Originally Posted by TheRusty
That's like how many skiing improved enough to pass L3. I cycled my turn thoughts as I constantly fixed some things and broke others. Although I kept returning back to find the same old things broken again, every cycle through the list I managed to add something new and every cycle included a "think nothing" phase. Eventually there were enough new thoughts to "get me there", After my level 3, I went through 3 seasons of "think nothing" phase that corresponded to a blank slate equivalent of "now you;re ready to learn to ski". Strangely enough that did kick my skiing up another level (at least according to Hoser). With my move to teaching out West and being able to ski full time, the focus now is on visualizing the next level of performance.
This my third season of golfing full time. I change my swing thoughts every week. I've made improvements, but I've yet to come close to feeling like I own a technique for more than a couple days.
Arrrrrg - pirate golf!

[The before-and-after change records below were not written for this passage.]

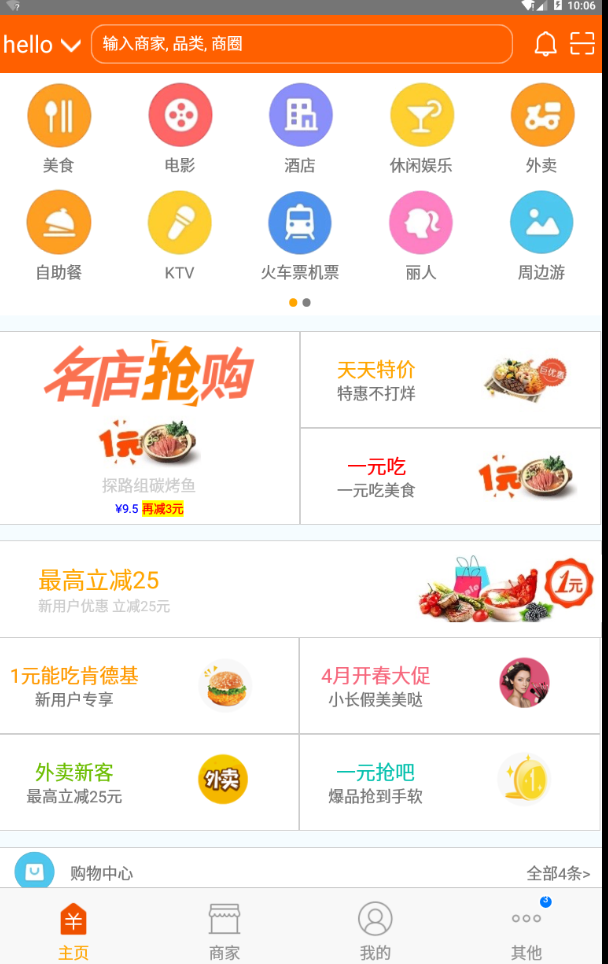
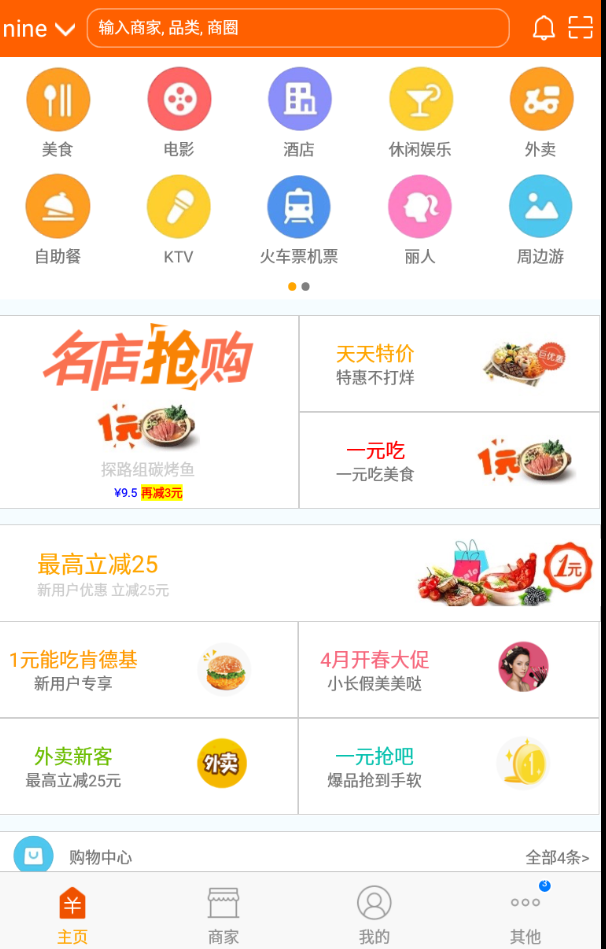
change

diff --git a/Components/User.js b/Components/User.js
@@ -37,7 +37,7 @@ var User = React.createClass({
                     <Image style={styles.backStyle} source={{uri: 'icon_cell_rightarrow'}}/>
                 </View>
                 {/*评价和收藏*/}
-                <View style={{flexDirection: 'row' }}>
+                <View style={{flexDirection: 'row'}}>
                     <Recommend top="100" bottom="优惠券" hasBorder="true"/>
                     <Recommend top="100" bottom="评价" hasBorder="true"/>
                     <Recommend top="100" bottom="收藏"/>
@@ -71,7 +71,7 @@ var User = React.createClass({
         let itemArr = [];
         for (let i = 0; i < PayData.length; ++i) {
             itemArr.push(<View key={i} style={styles.payStyle}><Image source={{uri: PayData[i].iconName}}
-                                                              style={styles.payImageStyle}/><Text
+                                                                      style={styles.payImageStyle}/><Text
                 style={styles.payTitleStyle}>{PayData[i].title}</Text></View>);
         }
         return itemArr;
@@ -108,12 +108,13 @@ const styles = StyleSheet.create({
     vipStyle: {
         width: width * 0.05,
         height: height * 0.04,
-        resizeMode: 'contain'
+        resizeMode: 'contain',
     },
     backStyle: {
         width: width * 0.03,
         height: height * 0.02,
-        resizeMode: 'contain'
+        resizeMode: 'contain',
+        marginRight : 20,
     },
 
     separate: {
@@ -134,12 +135,12 @@ const styles = StyleSheet.create({
         fontSize: 25,
         color: '#ccc',
     },
-    payView : {
-        flexDirection: 'row' ,
-        height : height * 0.07,
-        backgroundColor : 'white',
-        borderColor : '#ccc',
-        borderTopWidth : 1,
+    payView: {
+        flexDirection: 'row',
+        height: height * 0.07,
+        backgroundColor: 'white',
+        borderColor: '#ccc',
+        borderTopWidth: 1,
     }
 
 });

diff --git a/Components/Home.js b/Components/Home.js
@@ -61,7 +61,7 @@ var Home = React.createClass({
             <View style={styles.homeTop}>
                 <TouchableOpacity>
                     <View style={styles.cityNav}>
-                        <Text style={styles.topLeftText}>hello</Text>
+                        <Text style={styles.topLeftText}>nine</Text>
                         <Image style={styles.cityDown} source={{uri: 'icon_homepage_down_arrow'}}></Image>
                     </View>
                 </TouchableOpacity>

diff --git a/Components/Merchant.js b/Components/Merchant.js
@@ -121,7 +121,7 @@ const styles = StyleSheet.create({
     },
     textStyle: {
         color: 'white',
-        fontSize: 30,
+        fontSize: 25,
         fontWeight: 'bold',
 
     },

For me, I create and modify a list (far too long, often) of things I want to incorporate into my skiing. In the past I would choose a number of those things on the list and try to keep a single focus for a run or two, then do the same for the second thing on the list, and on through the day. But what I found is that I'm good if I'm still thinking about that single focus when I get to the bottom of the run. Our mountain is crowded; there's too much stimulation and I get side-tracked easily, and sometimes don't realize I've forgotten that I was going to focus on this thing for this run. Maintaining any focus is therefore issue #1, for me.
Issue #2 is keeping the mind on that one focus. I've found that having two or three in mind is better; cycling through them for a run or two, maybe alternating back and forth with every three turns, means my mind to do what it insists on doing (leave the current focus) while there's still control of where it goes next. Counting turns (1,2,3 - change focus, 1,2,3, - change focus) is very helpful.
Reviewing in writing how that went at the end of the day is very very good; it means there's a record of what's getting worked on. Mindless skiing doesn't need to be planned, because it happens on its own so often. Attention Deficit and all that.
I've found there are several measures of progress. #1- Being able to keep control of the focus pretty much all the time is a success. #2 - After a while I can "bundle" two alternating focuses together and call them one because the start happening together with all that practice. They can be conceived of as one unit now; this is a big success because.... #3 .... once that happens, I name the new focus something easy to remember, and alternate that with something else that's been hanging out on the list but not attended to. Eventually the singles get bundled together in groups, and the alternations of bundled things end up covering more territory.
Fatigue doesn't manifest itself physically for me. But when my mind wanders repeatedly now, that's a pretty reliable indicator of time to quit.
Some days I choose to do a vague focus all day long, something holistic like "ski it easy, move with grace, be one with the mountain," a pleasant version of mindlessness. It's good to check in every now and then on these days, to bring the mental surveillance cameras online, check the monitors to see if the things I've been focusing on over the last few weeks are in play. It's a "pop test." If yes, then time for fireworks, and a celebration later. Stuff's getting embedded!
Epiphanies are something different. They are the sudden realizations that come in the midst of doing something in a new way, then mentally comparing it to the old way. Shazaaam!!! Sudden realization floods in about the relationship of the new to the old, how the former is so much better than the latter. The new way often happens during one of those mindless times when there is no program directing what's going on. So mindlessness and focus are both necessary.
But then I don't play golf.
Edited by LiquidFeet - 10/11/16 at 3:31pm